Exercise requirements
Exact wording is required: give all the records again, minus the pictures.

Given records Block Start

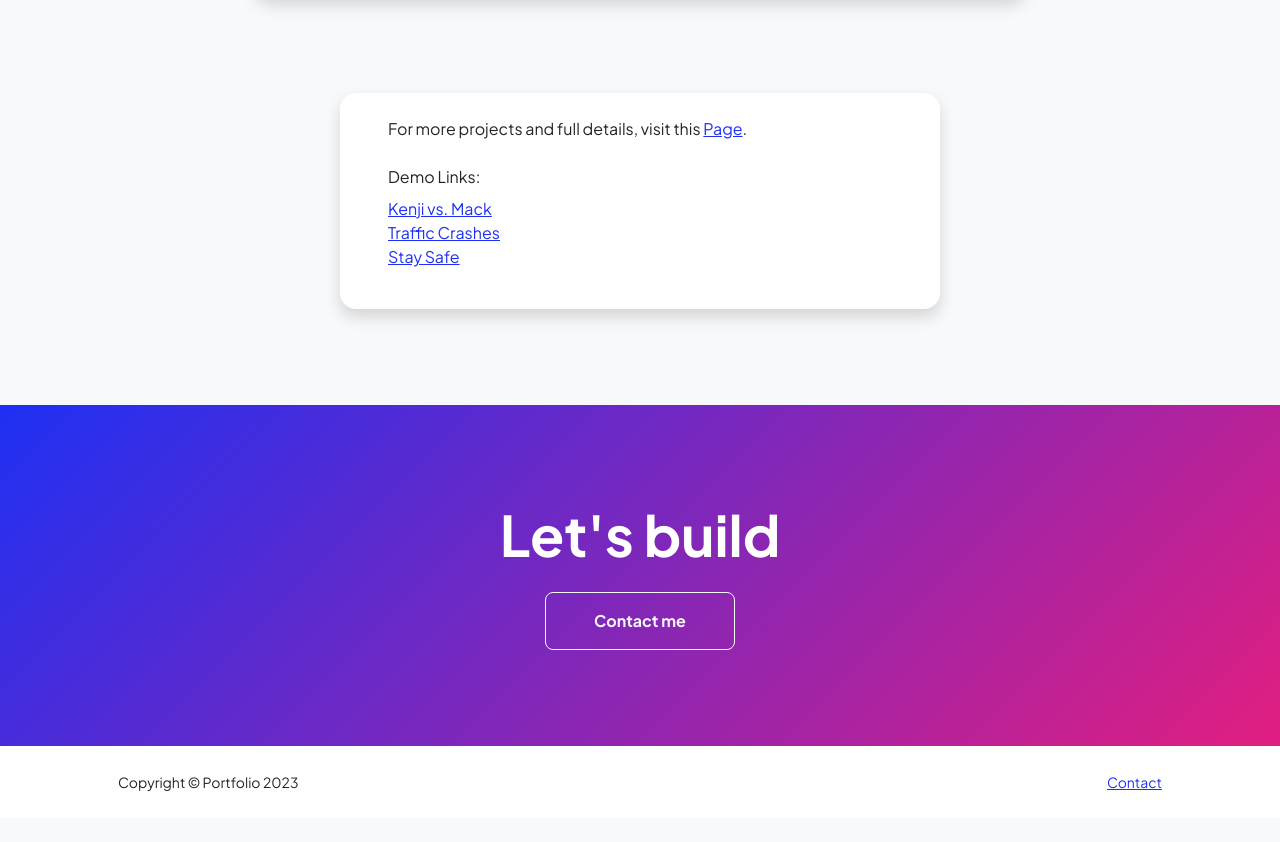
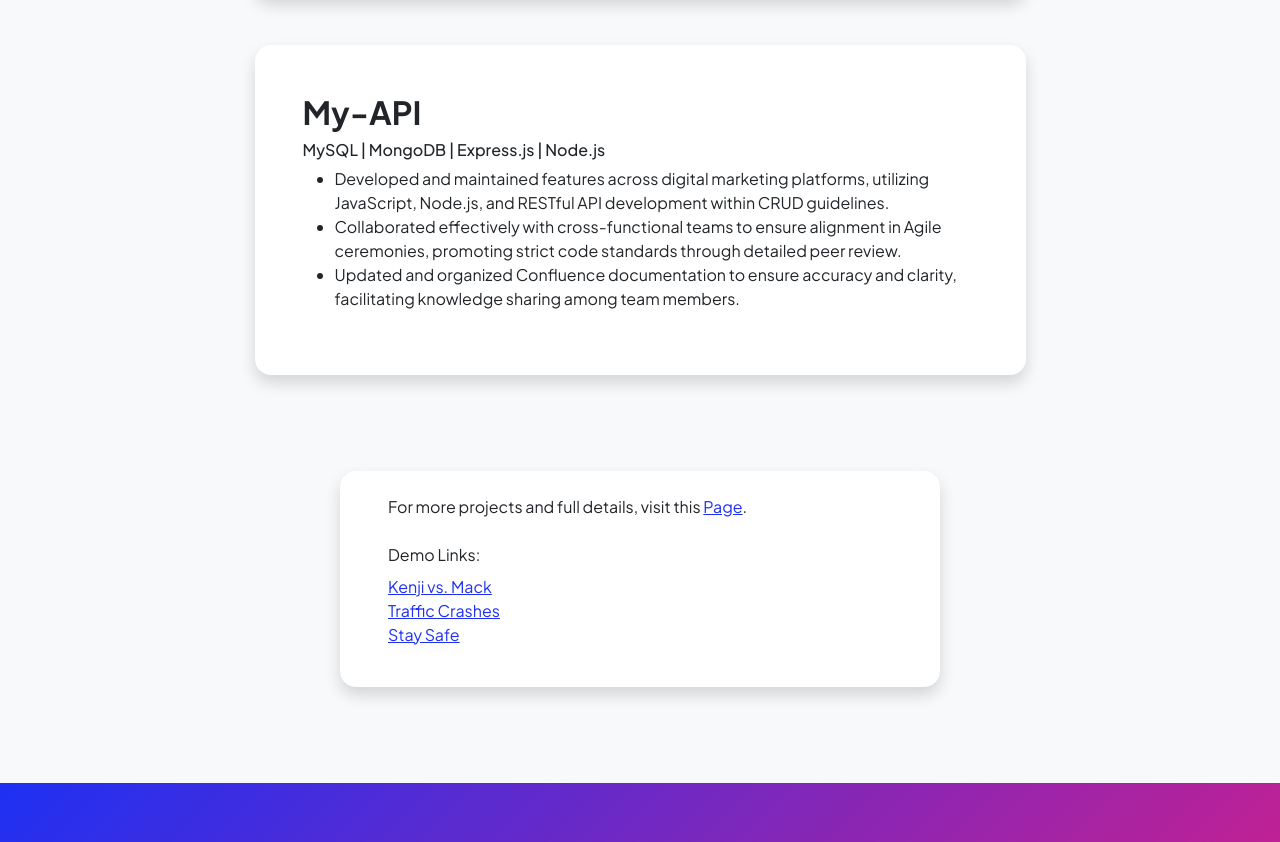
Before and after one commit to Ptalat2/Portfolios, a plain HTML site: page projects.html in a window 1280 px wide. Shown: the part 3537-4379 px from the top of the page. Before the commit the page ends 4355 px from the top, so only its background shows below. Drawn offline with nearby package versions, Linux system fonts and the light colour scheme; a script that the page names is missing.

Commit message:
Update projects.html

```diff
--- a/projects.html
+++ b/projects.html
@@ -232,6 +232,27 @@
                             </div>
                         </div>
 
+                          <div class="card overflow-hidden shadow rounded-4 border-0 mb-5">
+                            <div class="card-body p-0">
+                                <div class="d-flex align-items-center">
+                                    <div class="p-5">
+                                        <h2 class="fw-bolder">My-API</h2>
+                                        <h6>MySQL | MongoDB | Express.js | Node.js </h6>
+                                        <ul>
+                                            <li>Developed and maintained features across digital marketing platforms, utilizing JavaScript, Node.js, and RESTful API
+development within CRUD guidelines.</li>
+                                            <li>Collaborated effectively with cross-functional teams to ensure alignment in Agile ceremonies, promoting strict code standards
+through detailed peer review.</li>
+                                            <li>Updated and organized Confluence documentation to ensure accuracy and clarity, facilitating knowledge sharing among team
+members.</li>
+                                        </ul>
+                                    </div>
+<!--                                     <img class="img-fluid" src="https://dummyimage.com/300x400/343a40/6c757d"
+                                        alt="Project Image" /> -->
+                                </div>
+                            </div>
+                        </div>
+
 
 
                     </div>
```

Given records Block End

Answer to this exercise
Before and after one commit to Ptalat2/Portfolios, a plain HTML site: page projects.html in a window 1280 px wide. Shown: the part 3537-4379 px from the top of the page. Before the commit the page ends 4355 px from the top, so only its background shows below. Drawn offline with nearby package versions, Linux system fonts and the light colour scheme; a script that the page names is missing.

Commit message:
Update projects.html

```diff
--- a/projects.html
+++ b/projects.html
@@ -232,6 +232,27 @@
                             </div>
                         </div>
 
+                          <div class="card overflow-hidden shadow rounded-4 border-0 mb-5">
+                            <div class="card-body p-0">
+                                <div class="d-flex align-items-center">
+                                    <div class="p-5">
+                                        <h2 class="fw-bolder">My-API</h2>
+                                        <h6>MySQL | MongoDB | Express.js | Node.js </h6>
+                                        <ul>
+                                            <li>Developed and maintained features across digital marketing platforms, utilizing JavaScript, Node.js, and RESTful API
+development within CRUD guidelines.</li>
+                                            <li>Collaborated effectively with cross-functional teams to ensure alignment in Agile ceremonies, promoting strict code standards
+through detailed peer review.</li>
+                                            <li>Updated and organized Confluence documentation to ensure accuracy and clarity, facilitating knowledge sharing among team
+members.</li>
+                                        </ul>
+                                    </div>
+<!--                                     <img class="img-fluid" src="https://dummyimage.com/300x400/343a40/6c757d"
+                                        alt="Project Image" /> -->
+                                </div>
+                            </div>
+                        </div>
+
 
 
                     </div>
```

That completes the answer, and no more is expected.